WHAT YOU ARE ASKED TO DO
Only lines below containing the string "path" should be counted; please give that count by itself.

[Excerpts from a dataset]
^^^^^^^^
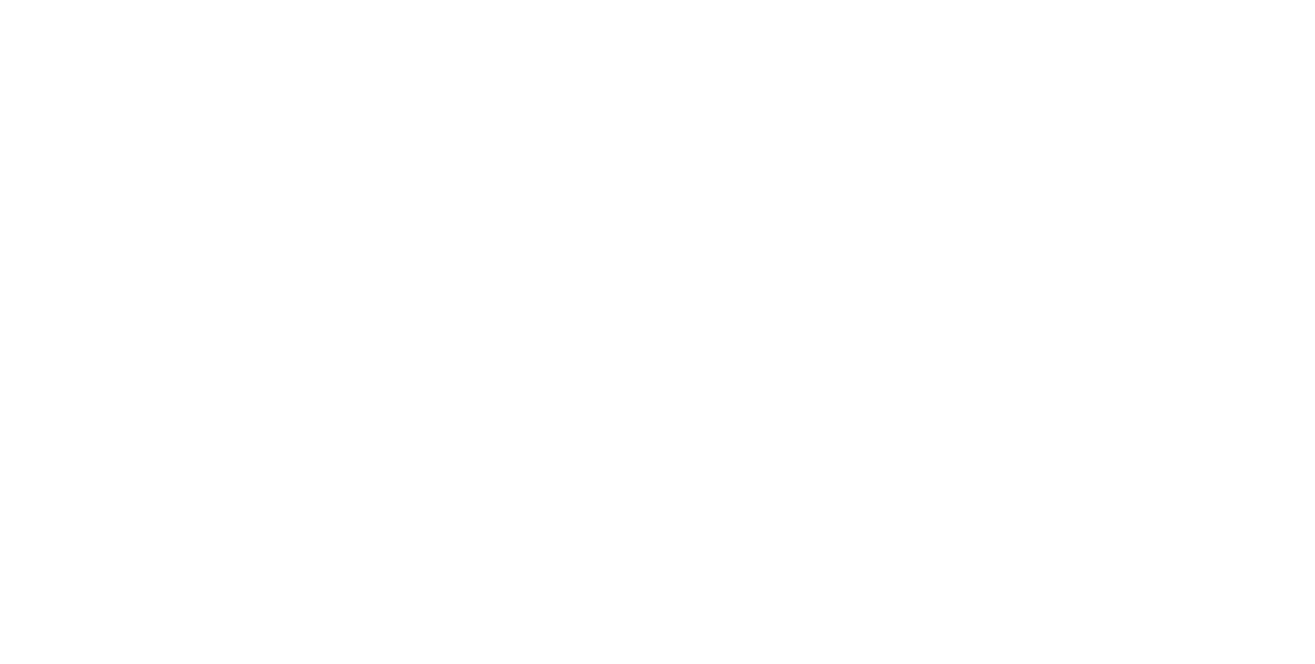
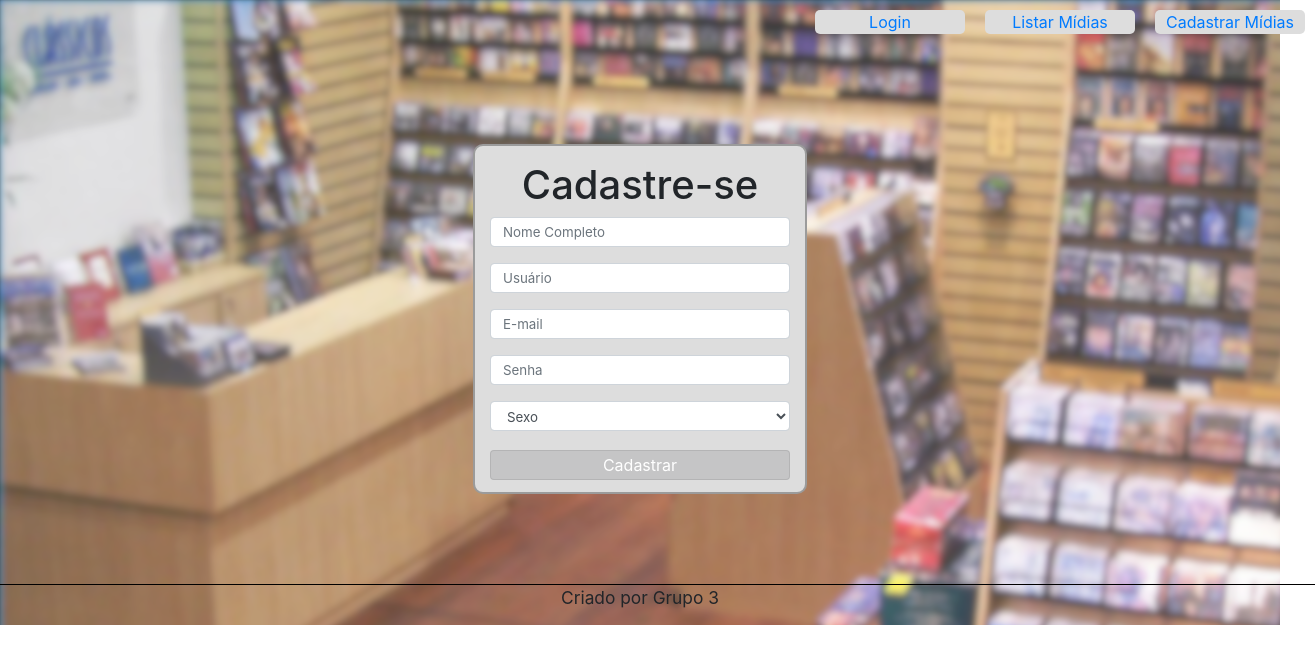
Before and after one commit to vitorHoller/projeto-trainee3, a React (Create React App) app in the folder Projeto/grupo3/: page /CadastroUsuario in a window 1280 px wide. Shown: the top 664 px of the page, 1315 px wide, since content can reach past the window. Built offline with nearby package versions, Linux system fonts and the light colour scheme.

Commit message:
Comecei a pag de cadastro de Usuário

```diff
--- a/Projeto/grupo3/src/Pages/CadastroUsuario/cadastroUsuario.css
+++ b/Projeto/grupo3/src/Pages/CadastroUsuario/cadastroUsuario.css
@@ -0,0 +1,104 @@
+.fundoCU{
+    display: flex;
+    flex-direction: column;
+    align-items: center;
+    background-image: url(./fundo_borrado.png);
+    height: 625px;
+}
+
+.headerCU{
+    display: flex;
+    text-align: center;
+    margin-left: 840px;
+}
+.boxCU{
+    height: 350px;
+    background-color: #ddd;
+    margin-top: 100px;
+    border-radius: 10px;
+    flex-direction: column;
+    border: 2px solid rgba(0, 0, 0, 0.3);
+
+}
+.form-control{
+    align-items: center;
+    width: 300px;
+    height: 30px;
+    display: flex;
+    font-size: 10pt;
+    margin-left: 15px;
+}
+.col{
+    padding-left: 0px;
+
+}
+.titleCU{
+    margin-top: 15px;
+    text-align: center;
+}
+.loginCU{
+    margin: 10px;
+    width: 150px;
+    height: 24px;
+    background-color: #ddd;
+    border-radius: 5px;
+    padding-top: 0px;
+    transition: background-color 1s;
+    cursor: pointer;
+}
+.lmCU{
+    margin: 10px;
+    width: 150px;
+    height: 24px;
+    background-color: #ddd;
+    border-radius: 5px;
+    padding-top: 0px;
+    transition: background-color 1s;
+    cursor: pointer;
+}
+.cmCU{
+    margin: 10px;
+    width: 150px;
+    height: 24px;
+    background-color: #ddd;
+    border-radius: 5px;
+    padding-top: 0px;
+    transition: background-color 1s;
+    cursor: pointer;
+}
+.btn-primary{
+    height: 30px;
+    width: 300px;
+    text-align: center;
+
+}
+.btn{
+    align-items: center;
+    width: 300px;
+    margin: 15px;
+    margin-top: 3px;
+    padding: 0px;
+    background-color: rgba(132, 132, 134, 0.267);
+    border-color: rgba(132, 132, 134, 0.267); ;
+}
+.btn:hover{
+    background-color: rgb(104, 104, 104);
+}
+.loginCU:hover{
+    background-color:  rgb(151, 151, 151);
+}
+
+.lmCU:hover{
+    background-color: rgb(151, 151, 151);
+}
+
+.cmCU:hover{
+    background-color:  rgb(151, 151, 151);
+}
+.rodapeCU{
+    margin-top: 90px;
+    text-align: center;
+    font-size: 13pt;
+    border-top: 1px solid black;
+    width: 1350px;
+}
--- a/Projeto/grupo3/src/Pages/CadastroUsuario/cadastroUsuario.js
+++ b/Projeto/grupo3/src/Pages/CadastroUsuario/cadastroUsuario.js
@@ -0,0 +1,45 @@
+import React from "react";
+import "./CadastroUsuario.css";
+import "bootstrap/dist/css/bootstrap.min.css";
+import { Form, Col } from "react-bootstrap";
+import {Button} from "react-bootstrap"
+export default function CadastroUsuario() {
+  return (
+    <div className="fundoCU">
+      <div className="header">
+        <a className="loginCU">Login</a>
+        <a className="lmCU">Listar Mídias</a>
+        <a className="cmCU">Cadastrar Mídias</a>
+      </div>
+      <div>
+        <Form className="boxCU" v>
+          <h1 className="titleCU">Cadastre-se</h1>
+          <Form.Group controlId="formGroupName">
+            <Form.Control type="name" placeholder="Nome Completo" />
+          </Form.Group>
+          <Form.Group controlId="formGroupUsername">
+            <Form.Control type="Username" placeholder="Usuário" />
+          </Form.Group>
+          <Form.Group controlId="formGroupEmail">
+            <Form.Control type="email" placeholder="E-mail" />
+          </Form.Group>
+          <Form.Group controlId="formGroupPassword">
+            <Form.Control type="password" placeholder="Senha" />
+          </Form.Group>
+          <Form.Group as={Col} controlId="formGridSexo">
+            <Form.Control as="select">
+              <option>Sexo</option>
+              <option>Masculino</option>
+              <option>Feminino</option>
+              <option>Outro</option>
+            </Form.Control>
+          </Form.Group>
+          <Button type="submit">Cadastrar</Button>{' '}
+        </Form>
+      </div>
+      <div className="rodapeCU">
+        <p>Criado por Grupo 3</p>
+      </div>
+    </div>
+  );
+}
--- a/Projeto/grupo3/src/routes.js
+++ b/Projeto/grupo3/src/routes.js
@@ -2,9 +2,9 @@
 import { BrowserRouter, Switch, Route } from 'react-router-dom'
 
 import Login from './Pages/Login/Login'
-/*
-import CadastroUsuario from './Pages/CadastroUsuario'
-import ListarMidias from './Pages/ListarMidias'
+import CadastroUsuario from './Pages/CadastroUsuario/CadastroUsuario'
+
+/*import ListarMidias from './Pages/ListarMidias'
 import ListarMidiasAddPeloUsuario from './Pages/ListarMidiasAddPeloUsuario/listarMidiasAddPeloUsuario'
 */
 
@@ -14,6 +14,7 @@
     return (
         <BrowserRouter>
             <Switch>
+                <Route path="/CadastroUsuario" exact component={CadastroUsuario} />
                {/* <Route path="/cadastrousuario" exact component={CadastroUsuario} />
                 <Route path="/listarmidias" exact component={ListarMidias} />
                 <Route path="/listarmidiasusuario" exact component={ListarMidiasAddPeloUsuario} /> */}
```
Also changed, not shown: Projeto/grupo3/src/Pages/CadastroUsuario/fundo_borrado.png (added).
^^^^^^^^
RESPONSE
4